Boston. Racism. Image. Reality. A better Boston? The choice is ours; the final installment of The Boston Globe Spotlight Team’s series on race showcases seven ideas to help the city become a more welcoming place to all

MUSIC

Skin Deep – Playing For Change and Buddy Guy; the song includes over 50 musicians from coast to coast featuring Tom Morello, Billy Branch, Chicago Children’s Choir, and Roots Gospel Voices of Mississippi

Shakedown – Valerie June

Jumpin Jive – Cab Calloway and the Nicholas Brothers; from the movie “Stormy Weather” (1943)

Black Pearl – Sonny Charles and Checkmates, Ltd.

Quincy Jones Has a Story About That

A Boston marathon of random thoughts

I made the most unfortunate error of listening to the news all afternoon on Friday, April 19.
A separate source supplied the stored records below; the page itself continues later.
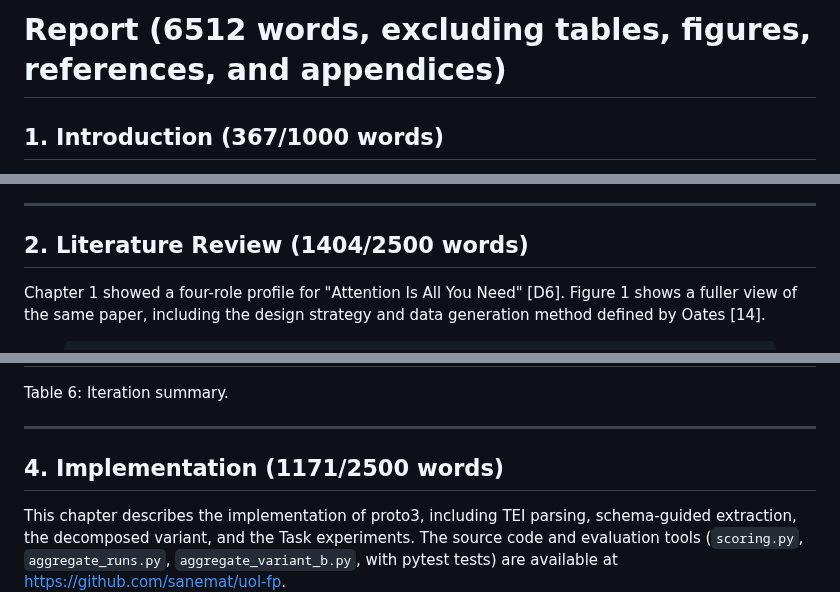
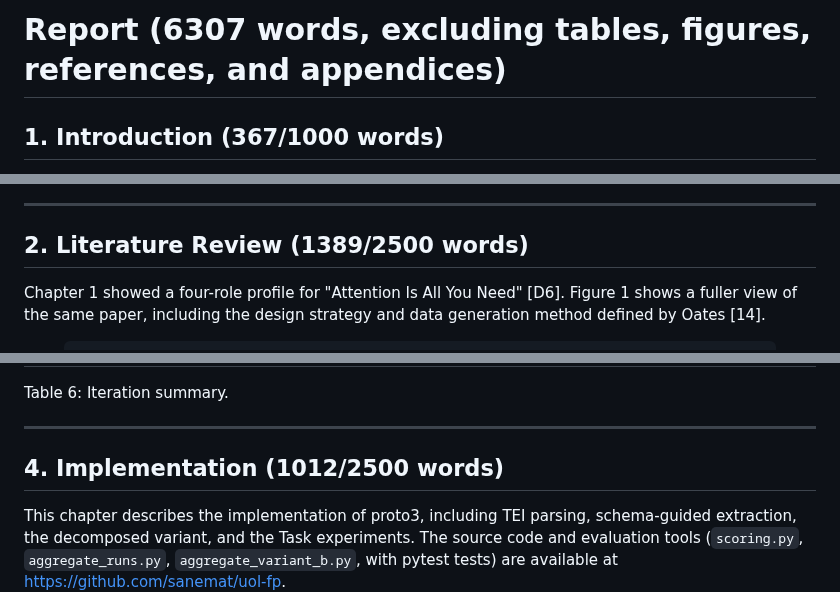
Before and after one commit to sanemat/uol-fp, a Markdown page: report4/report.md, 3 parts joined by grey strips. Rendered like a GitHub page.

Commit message:
docs: update report4 word counts

```diff
--- a/report4/report.md
+++ b/report4/report.md
@@ -53,7 +53,7 @@ h3 {
 }
 </style>
 
-# Report (6512 words, excluding tables, figures, references, and appendices)
+# Report (6307 words, excluding tables, figures, references, and appendices)
 
 ## 1. Introduction (367/1000 words)
 
@@ -84,7 +84,7 @@ Chapter 2 reviews previous work on methodology extraction and zero-shot classifi
 
 ---
 
-## 2. Literature Review (1404/2500 words)
+## 2. Literature Review (1389/2500 words)
 
 Chapter 1 showed a four-role profile for "Attention Is All You Need" [D6]. Figure 1 shows a fuller view of the same paper, including the design strategy and data generation method defined by Oates [14].
 
@@ -284,7 +284,7 @@ Table 6: Iteration summary.
 
 ---
 
-## 4. Implementation (1171/2500 words)
+## 4. Implementation (1012/2500 words)
 
 This chapter describes the implementation of proto3, including TEI parsing, schema-guided extraction, the decomposed variant, and the Task experiments. The source code and evaluation tools (`scoring.py`, `aggregate_runs.py`, `aggregate_variant_b.py`, with pytest tests) are available at https://github.com/sanemat/uol-fp.
 
```
Also changed, not shown: other parts of report4/report.md (+1 -1 lines).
* I have been to Boston several times in my life, though not in the past five years. I had an ex whose family lived near there. I loved the mass transit in the region.

* My very good friend Karen used to live in Somerville, which is just north of the Cambridge, part of the area where a lot of the activity on Friday took place. Her sister, who I have known for decades, still lives in that section, and I was wondering how much she had directly affected by the shutdown.
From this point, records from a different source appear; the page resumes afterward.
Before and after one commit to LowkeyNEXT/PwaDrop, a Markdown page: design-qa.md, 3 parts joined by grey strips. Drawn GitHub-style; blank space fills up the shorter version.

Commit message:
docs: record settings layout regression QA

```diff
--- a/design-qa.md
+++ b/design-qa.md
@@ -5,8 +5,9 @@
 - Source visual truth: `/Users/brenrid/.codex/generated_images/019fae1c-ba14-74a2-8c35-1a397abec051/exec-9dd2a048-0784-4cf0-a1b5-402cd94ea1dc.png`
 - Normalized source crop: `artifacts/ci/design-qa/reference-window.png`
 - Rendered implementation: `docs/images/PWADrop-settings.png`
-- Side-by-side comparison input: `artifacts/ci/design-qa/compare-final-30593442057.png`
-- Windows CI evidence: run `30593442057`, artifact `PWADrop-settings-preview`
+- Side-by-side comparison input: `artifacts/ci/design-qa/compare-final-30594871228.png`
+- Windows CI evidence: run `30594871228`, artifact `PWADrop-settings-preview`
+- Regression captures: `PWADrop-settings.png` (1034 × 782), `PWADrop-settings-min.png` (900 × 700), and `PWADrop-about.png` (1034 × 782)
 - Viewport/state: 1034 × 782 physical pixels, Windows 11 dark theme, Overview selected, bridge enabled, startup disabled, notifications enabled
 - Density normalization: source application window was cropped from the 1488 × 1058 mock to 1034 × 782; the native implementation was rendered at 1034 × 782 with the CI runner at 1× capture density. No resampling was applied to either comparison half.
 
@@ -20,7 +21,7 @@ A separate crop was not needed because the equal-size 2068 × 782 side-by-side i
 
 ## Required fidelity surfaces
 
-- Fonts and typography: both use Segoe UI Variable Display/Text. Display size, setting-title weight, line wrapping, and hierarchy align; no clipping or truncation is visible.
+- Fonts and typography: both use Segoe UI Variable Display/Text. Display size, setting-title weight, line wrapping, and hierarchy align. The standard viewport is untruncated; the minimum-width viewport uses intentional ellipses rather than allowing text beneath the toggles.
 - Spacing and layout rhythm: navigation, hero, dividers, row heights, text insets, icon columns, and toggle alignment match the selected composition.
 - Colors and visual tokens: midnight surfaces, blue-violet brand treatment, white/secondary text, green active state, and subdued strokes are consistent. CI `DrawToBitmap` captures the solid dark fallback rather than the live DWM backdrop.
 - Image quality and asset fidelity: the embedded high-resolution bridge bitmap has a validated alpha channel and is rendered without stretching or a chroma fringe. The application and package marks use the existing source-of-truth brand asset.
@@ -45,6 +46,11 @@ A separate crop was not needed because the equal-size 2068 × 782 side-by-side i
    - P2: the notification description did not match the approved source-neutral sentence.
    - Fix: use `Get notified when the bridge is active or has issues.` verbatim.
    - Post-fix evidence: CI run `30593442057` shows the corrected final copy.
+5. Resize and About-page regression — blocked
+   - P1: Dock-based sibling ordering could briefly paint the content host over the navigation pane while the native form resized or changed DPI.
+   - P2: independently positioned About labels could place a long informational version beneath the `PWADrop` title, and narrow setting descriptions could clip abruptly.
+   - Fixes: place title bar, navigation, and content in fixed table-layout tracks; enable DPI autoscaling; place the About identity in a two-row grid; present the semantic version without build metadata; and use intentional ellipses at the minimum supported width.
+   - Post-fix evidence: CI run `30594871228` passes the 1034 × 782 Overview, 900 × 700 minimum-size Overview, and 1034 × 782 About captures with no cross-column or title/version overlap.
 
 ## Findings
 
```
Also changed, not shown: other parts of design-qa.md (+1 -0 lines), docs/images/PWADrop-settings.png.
* I won $17,600 on JEOPARDY! in Boston in 1998, with friends Karen and Judy, and Judy’s son Max in the audience.

* Some talking head wondered if the bombing in Boston would make Americans more sensitive to the ravages of war that take place in Afghanistan, Syria and elsewhere. My guess is no.
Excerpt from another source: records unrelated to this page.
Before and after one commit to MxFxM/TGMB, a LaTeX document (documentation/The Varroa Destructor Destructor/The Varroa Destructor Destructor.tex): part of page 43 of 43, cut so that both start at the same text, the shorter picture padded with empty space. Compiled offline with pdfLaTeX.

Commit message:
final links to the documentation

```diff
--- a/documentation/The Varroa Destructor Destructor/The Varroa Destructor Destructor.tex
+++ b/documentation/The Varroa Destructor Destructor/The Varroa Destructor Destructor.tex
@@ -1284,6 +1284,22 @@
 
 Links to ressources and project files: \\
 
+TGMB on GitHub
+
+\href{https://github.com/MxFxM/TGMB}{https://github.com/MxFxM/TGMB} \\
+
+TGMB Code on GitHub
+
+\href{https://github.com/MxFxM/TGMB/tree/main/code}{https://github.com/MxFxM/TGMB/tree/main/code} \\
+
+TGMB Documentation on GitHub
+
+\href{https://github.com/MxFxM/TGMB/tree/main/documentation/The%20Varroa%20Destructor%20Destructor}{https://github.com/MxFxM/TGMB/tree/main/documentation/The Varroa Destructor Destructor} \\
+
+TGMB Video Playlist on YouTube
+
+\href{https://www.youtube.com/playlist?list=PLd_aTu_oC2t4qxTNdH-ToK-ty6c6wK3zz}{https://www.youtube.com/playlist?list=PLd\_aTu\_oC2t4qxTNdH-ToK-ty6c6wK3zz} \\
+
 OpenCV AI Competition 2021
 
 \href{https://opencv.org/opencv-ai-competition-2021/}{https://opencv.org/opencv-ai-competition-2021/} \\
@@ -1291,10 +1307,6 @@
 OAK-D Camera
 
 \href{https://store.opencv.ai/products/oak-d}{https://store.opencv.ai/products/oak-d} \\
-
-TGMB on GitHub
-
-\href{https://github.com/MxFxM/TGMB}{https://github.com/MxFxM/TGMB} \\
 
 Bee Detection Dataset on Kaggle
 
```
* A lot of bad info from CNN, who had reporter a bomber had been captured on April 17, then awkwardly walked back its own story on air later that afternoon.

* Amy’s poem Boston Meltdown reminded me why I stopped watching ABC News; it was the cult of personalty – “Diane Sawyer’s my friend!” – which rankles me.

* Some news analyst referred to the M.I.T. cop who was shot and killed as Continue reading “A Boston marathon of random thoughts”

Drop a Flag on that Barkeep

I became so incensed that, had I access to a baseball bat, I am afraid I might have started smashing the drinking glasses that hung over the barkeep’s head.


When I went to that conference I mentioned, there was some free time on the first two evenings. So I went to the bar to get a glass of wine. Somehow neither of the bartender’s saw me initially, and I waited a bit longer than I should have, but eventually got served.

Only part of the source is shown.